What you are asked to do:
Please copy every line below that contains the string "reports".

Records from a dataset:
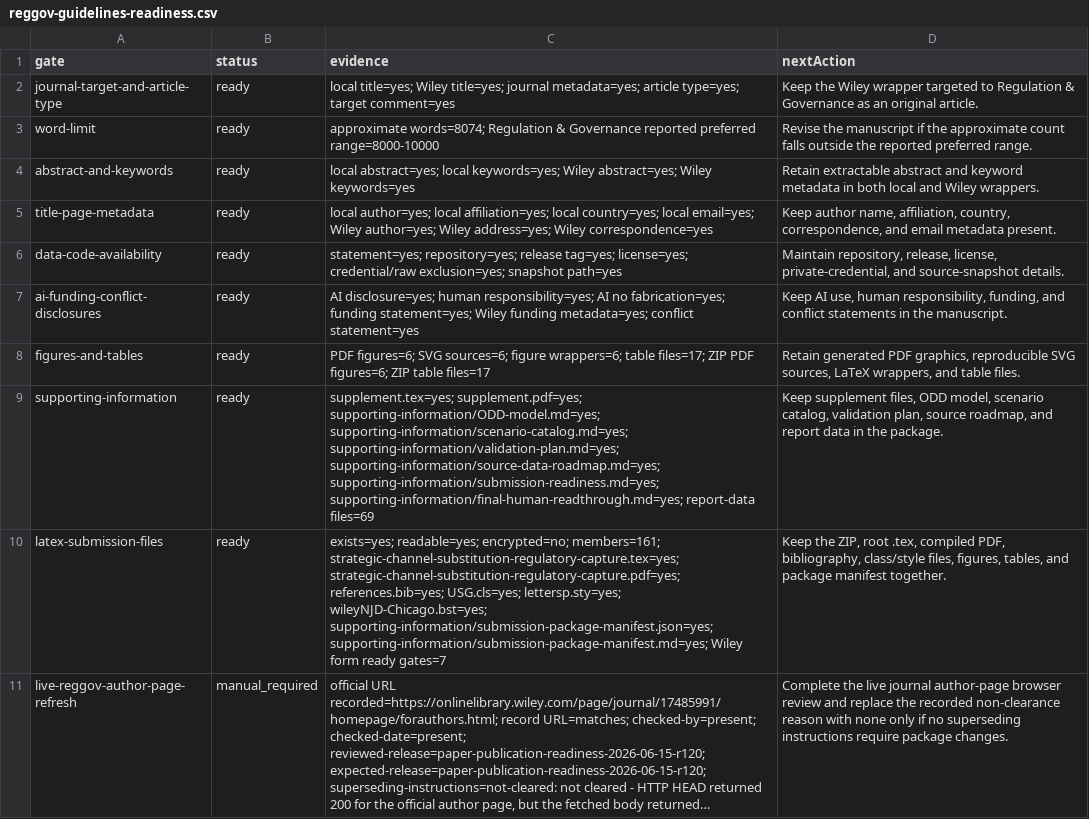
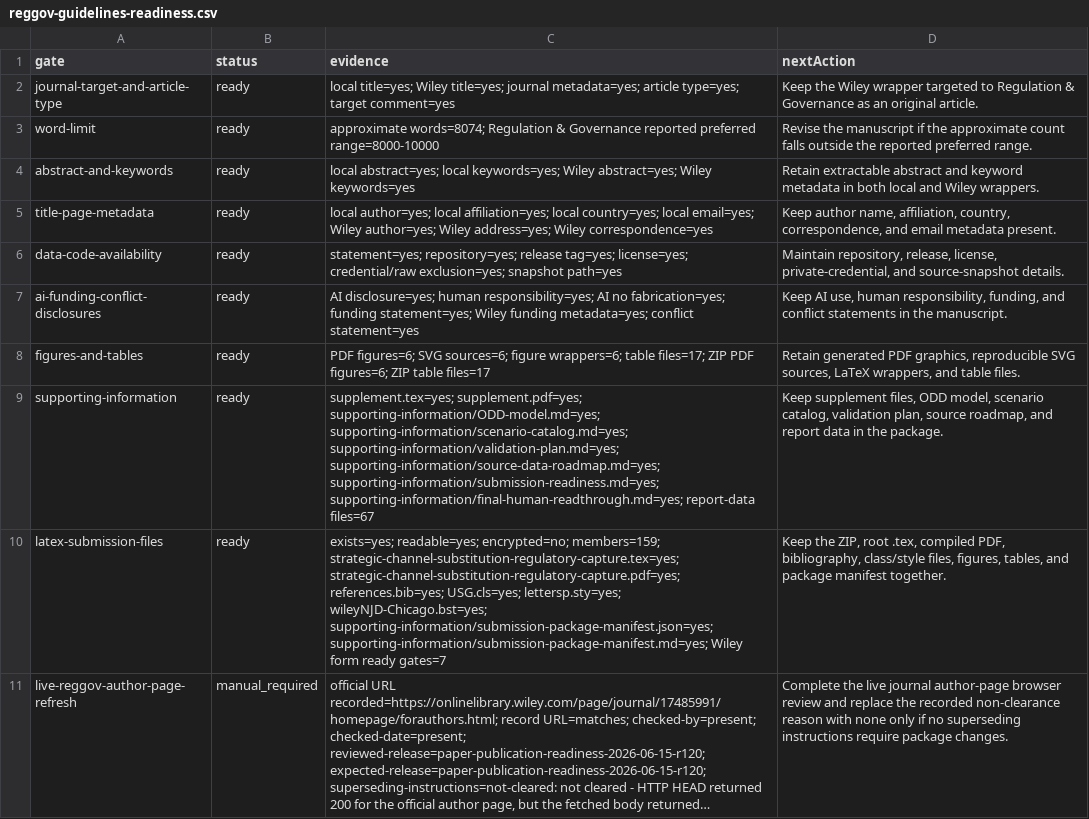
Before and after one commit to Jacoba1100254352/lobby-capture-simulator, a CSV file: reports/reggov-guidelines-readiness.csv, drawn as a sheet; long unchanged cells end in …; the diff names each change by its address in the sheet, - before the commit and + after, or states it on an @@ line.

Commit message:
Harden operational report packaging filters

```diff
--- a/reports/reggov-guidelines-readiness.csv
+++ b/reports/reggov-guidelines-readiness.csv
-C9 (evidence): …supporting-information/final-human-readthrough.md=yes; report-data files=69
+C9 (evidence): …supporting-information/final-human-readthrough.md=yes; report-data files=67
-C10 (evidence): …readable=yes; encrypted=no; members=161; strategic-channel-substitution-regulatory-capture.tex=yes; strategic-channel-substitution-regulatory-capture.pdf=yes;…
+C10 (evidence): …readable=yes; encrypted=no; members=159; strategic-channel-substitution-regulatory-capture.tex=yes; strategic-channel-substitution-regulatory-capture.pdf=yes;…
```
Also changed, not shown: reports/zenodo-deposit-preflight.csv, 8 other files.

---

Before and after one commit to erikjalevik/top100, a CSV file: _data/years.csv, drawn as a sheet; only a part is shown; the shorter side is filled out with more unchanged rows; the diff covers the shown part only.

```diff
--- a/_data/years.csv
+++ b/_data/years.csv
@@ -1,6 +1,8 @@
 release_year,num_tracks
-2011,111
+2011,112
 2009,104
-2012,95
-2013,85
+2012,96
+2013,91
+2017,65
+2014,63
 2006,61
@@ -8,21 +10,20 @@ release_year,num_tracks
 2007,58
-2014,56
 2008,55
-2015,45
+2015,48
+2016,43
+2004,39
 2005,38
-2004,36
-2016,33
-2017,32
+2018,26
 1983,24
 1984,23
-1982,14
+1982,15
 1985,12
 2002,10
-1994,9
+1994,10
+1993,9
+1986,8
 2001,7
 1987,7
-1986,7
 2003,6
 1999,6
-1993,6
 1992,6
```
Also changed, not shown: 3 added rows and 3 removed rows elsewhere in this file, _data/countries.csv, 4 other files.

* * *

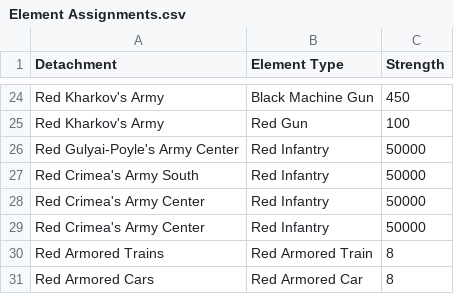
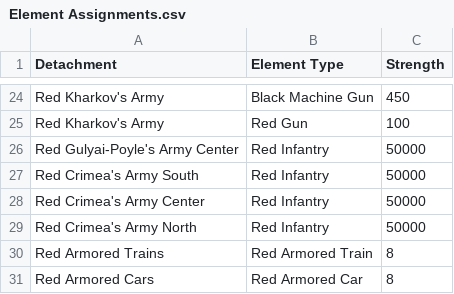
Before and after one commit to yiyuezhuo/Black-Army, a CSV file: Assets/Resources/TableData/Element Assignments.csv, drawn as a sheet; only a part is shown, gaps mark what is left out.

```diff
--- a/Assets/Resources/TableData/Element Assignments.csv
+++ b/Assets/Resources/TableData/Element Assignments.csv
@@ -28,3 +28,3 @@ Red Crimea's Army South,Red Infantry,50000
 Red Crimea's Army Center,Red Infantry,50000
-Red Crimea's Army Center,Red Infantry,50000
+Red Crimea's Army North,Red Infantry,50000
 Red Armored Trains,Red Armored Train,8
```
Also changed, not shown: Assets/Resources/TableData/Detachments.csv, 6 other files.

Answer for this exercise:
Before and after one commit to Jacoba1100254352/lobby-capture-simulator, a CSV file: reports/reggov-guidelines-readiness.csv, drawn as a sheet; long unchanged cells end in …; the diff names each change by its address in the sheet, - before the commit and + after, or states it on an @@ line.
--- a/reports/reggov-guidelines-readiness.csv
+++ b/reports/reggov-guidelines-readiness.csv
Also changed, not shown: reports/zenodo-deposit-preflight.csv, 8 other files.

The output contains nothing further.